The Stepford Wives Organization’s Complete Guide to The Stepford Movies
The Complete Guide to the Stepford Movies by Carolyn Snowden at The Stepford Wives Organization at StepfordWife.com
Ira Levin’s original 1972 novella The Stepford Wives was both suspense and witty satire. It told the story of Joanna Eberhart, a semi-professional photographer who moves to a small town in Connecticut away from New York City. Living with her husband and two children, Joanna notices the women of Stepford being staid, cheery homemakers who were obsessed with cleaning and cooking. Their husbands, a group of computer and chemical engineers spent most of their time in the Men’s Association, where women are barred from entering.
She befriends Bobbie Markowe, a neighbor who exhibits all the traits opposite to those of the Stepford Wives. Together, they try to drum up a consciousness-raising group for women and bring feminism into Stepford. Along the way, they discovered a pattern of change that have occurred among the wives. After a long time resident commented on the progressive community that Stepford used to be, Joanna looks into the newspaper archives and discovers that there once existed a Stepford Women’s Group headed by someone who was now only concerned with daily chores in her kitchen. How did this transition occurred and can Joanna escape the ever tightening grip?
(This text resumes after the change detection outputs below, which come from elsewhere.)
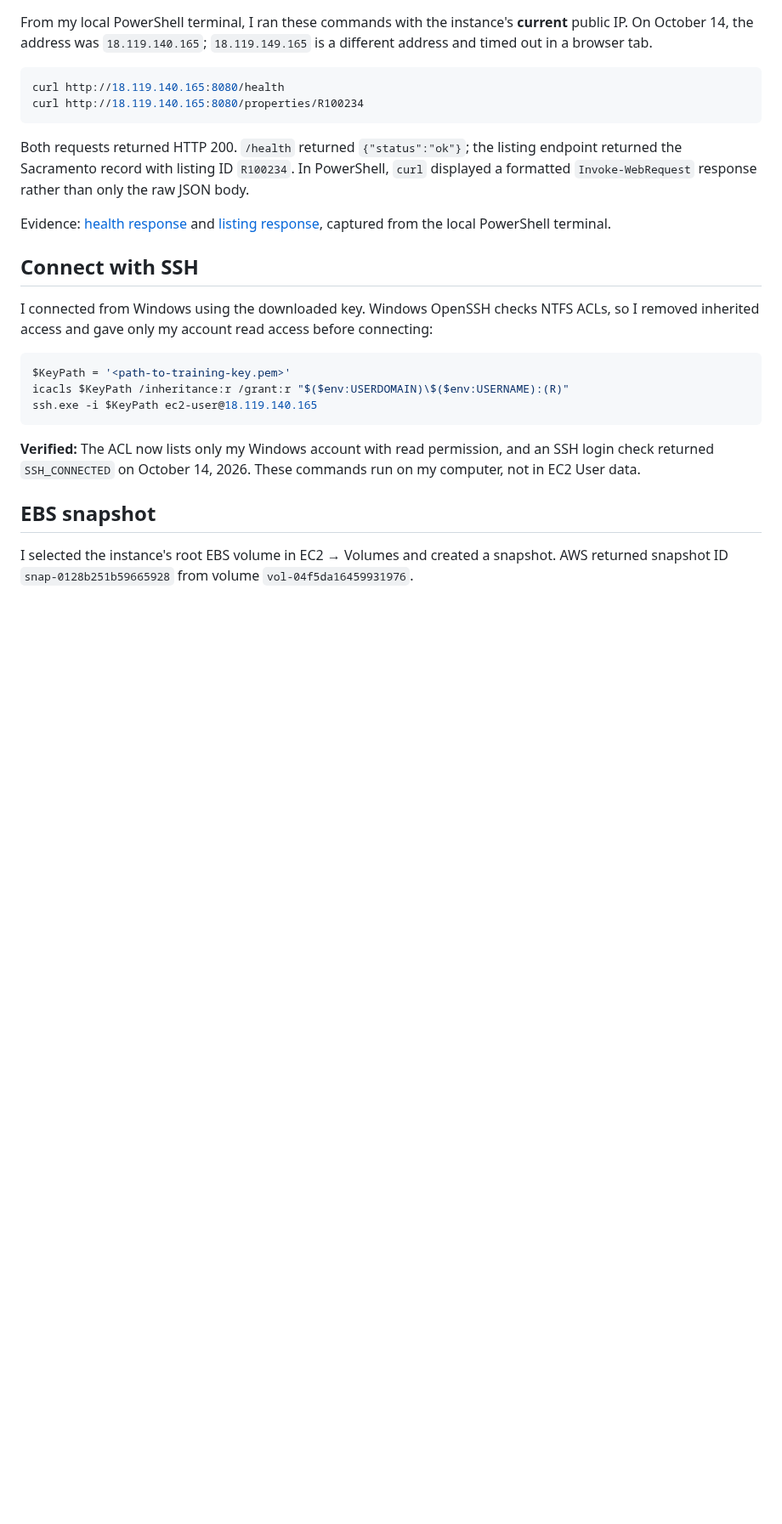
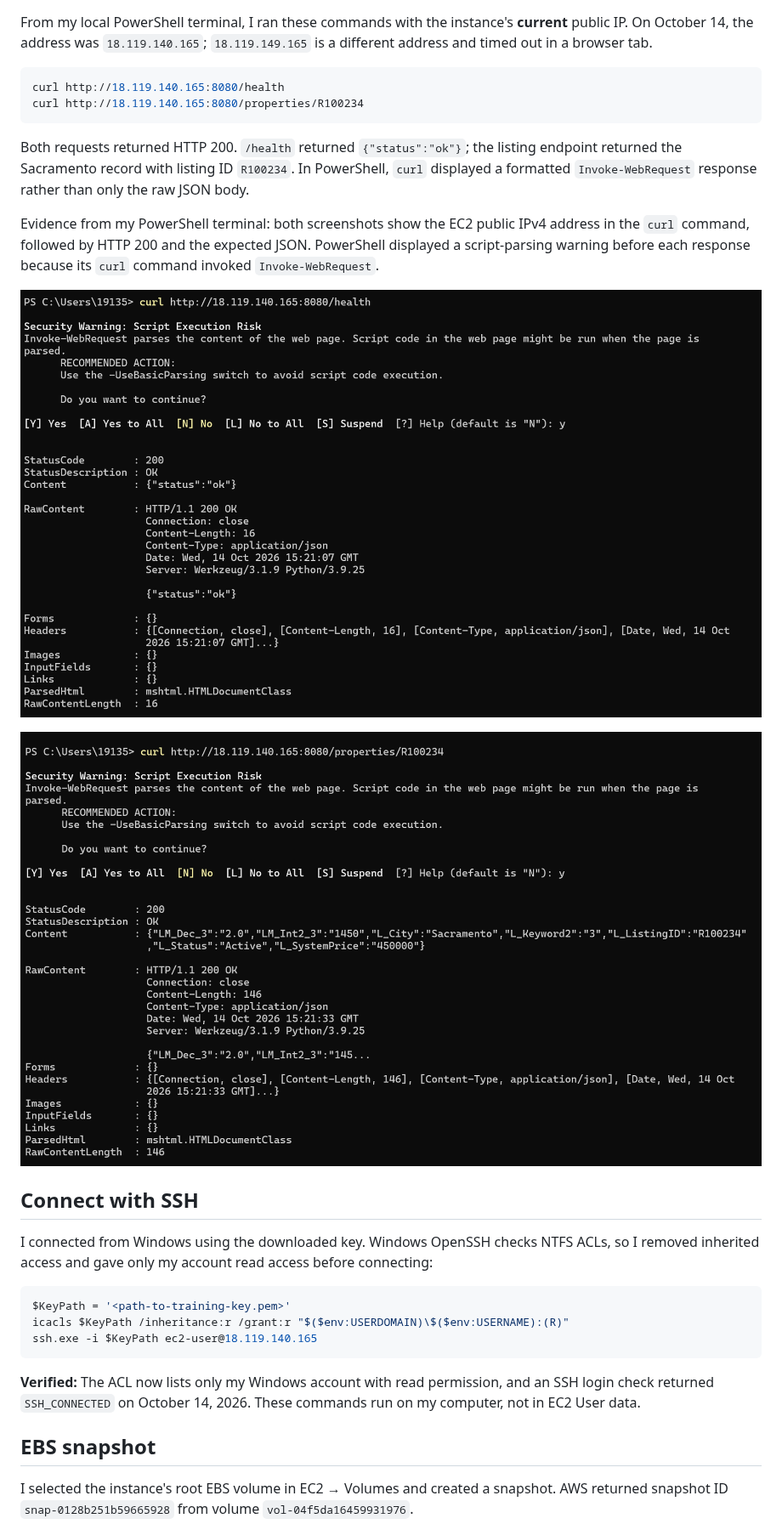
Before and after one commit to yuz191/aws-cloud-engineer-journey, a Markdown page: week-03/runbook.md, the part around the change. Shown at 85% size. Rendered like a GitHub page; pictures changed too: week-03/curl-health.png, week-03/curl-listing.png; blank space fills up the shorter version.

Commit message:
Show EC2 curl commands in Week 3 evidence

```diff
--- a/week-03/runbook.md
+++ b/week-03/runbook.md
@@ -21,7 +21,11 @@ curl http://18.119.140.165:8080/properties/R100234
 
 Both requests returned HTTP 200. `/health` returned `{"status":"ok"}`; the listing endpoint returned the Sacramento record with listing ID `R100234`. In PowerShell, `curl` displayed a formatted `Invoke-WebRequest` response rather than only the raw JSON body.
 
-Evidence: [health response](curl-health.png) and [listing response](curl-listing.png), captured from the local PowerShell terminal.
+Evidence from my PowerShell terminal: both screenshots show the EC2 public IPv4 address in the `curl` command, followed by HTTP 200 and the expected JSON. PowerShell displayed a script-parsing warning before each response because its `curl` command invoked `Invoke-WebRequest`.
+
+![Health request to the EC2 public IP and its HTTP 200 response](curl-health.png)
+
+![Property request to the EC2 public IP and its HTTP 200 response](curl-listing.png)
 
 ## Connect with SSH
 
```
The term Stepford Wives has become a household word in the course of thirty some years since its inception. Though no such town exists in Connecticut, the state of mind in the code of a Stepford Wife remains a point of debate between those who celebrate homemaking versus those who feel domestic chores are a patriarchal conspiracy to keep women from entering professional careers.
As much as the Stepford franchise personifies American entrepreneurial tendencies to capitalize on a single name (Edgar J. Scherick produced the original and all subsequent sequels and the 2004 remake), each installment addresses a specific juncture of the women’s movement through time. After all, the Stepford Wives’ dialogue has always been about women’s liberation from the traditional homemaking boundaries and our duty as a helpmeet to our husbands.
When the original Stepford Wives movie came out in 1975, it was met with resistance, protest, and boycott from feminists. I have read so many feminist reviews and critical analyses of the Stepford Wives as a patriarchal fantasy that backfired and demeaned men as unconscionable chauvinist oppressors, but examine Ira Levin’s 1973 novel closely and you will see that it is a meta-satire that poked fun not only at men’s insecurities with the encroaching Equal Rights Amendment, National Organization of Women, and the Gloria Steinhem gang; it also gently broached doubt by way of suggestion.
For me, this was the crux – the “yoke” of the original Stepford Wife novella and movie that drove the more perceptive feminists insane.
The scene arrives when Joanna goes off to see a therapist. Deftly acted by Katharine Ross, the conversation between her character and Dr. Fancher wondering about a patriarchal conspiracy among the Stepford men to control their women. Dr. Fancher, sympathetic, proposes the notion that the artistic clique congregates at Westport CT., while the Home and Garden women flock to Stepford. She suggests that perhaps there is no conspiracy, no patriarchal designs on women, that Joanna’s paranoia – a metaphor for the paranoia of second wave feminism – could be nothing but a figment of her imagination.
What enraged the feminists even more was the critique conservative heroines such as Phyllis Schafly (we adore her!) observed about the Women’s Lib Movement. The Stepford Wives came at the heel of the mass hysteria with bra burnings, sexual liberation, and the demand for equal work opportunities for women. On the surface, the story, novella, and movie poked fun at men wanting robotic wives, but there is a sly subtext about how women who clamor for equal opportunities -even though we did not equal ability – were becoming robots to the fashionable rhetoric of the times. Schlafly made this observation.
I believe it was these underlying notions in the Stepford Wives that deprecated what feminists thought was a substantial demand for liberation and equality.
As you will see, the successive installments of the Stepford movie franchise played variations on this theme. Certainly many, if not all, of the tv films between the 1975 version and the 2004 remake lacked the biting satire of the original. However, they each contained little nuggets and “moments” which we will discuss.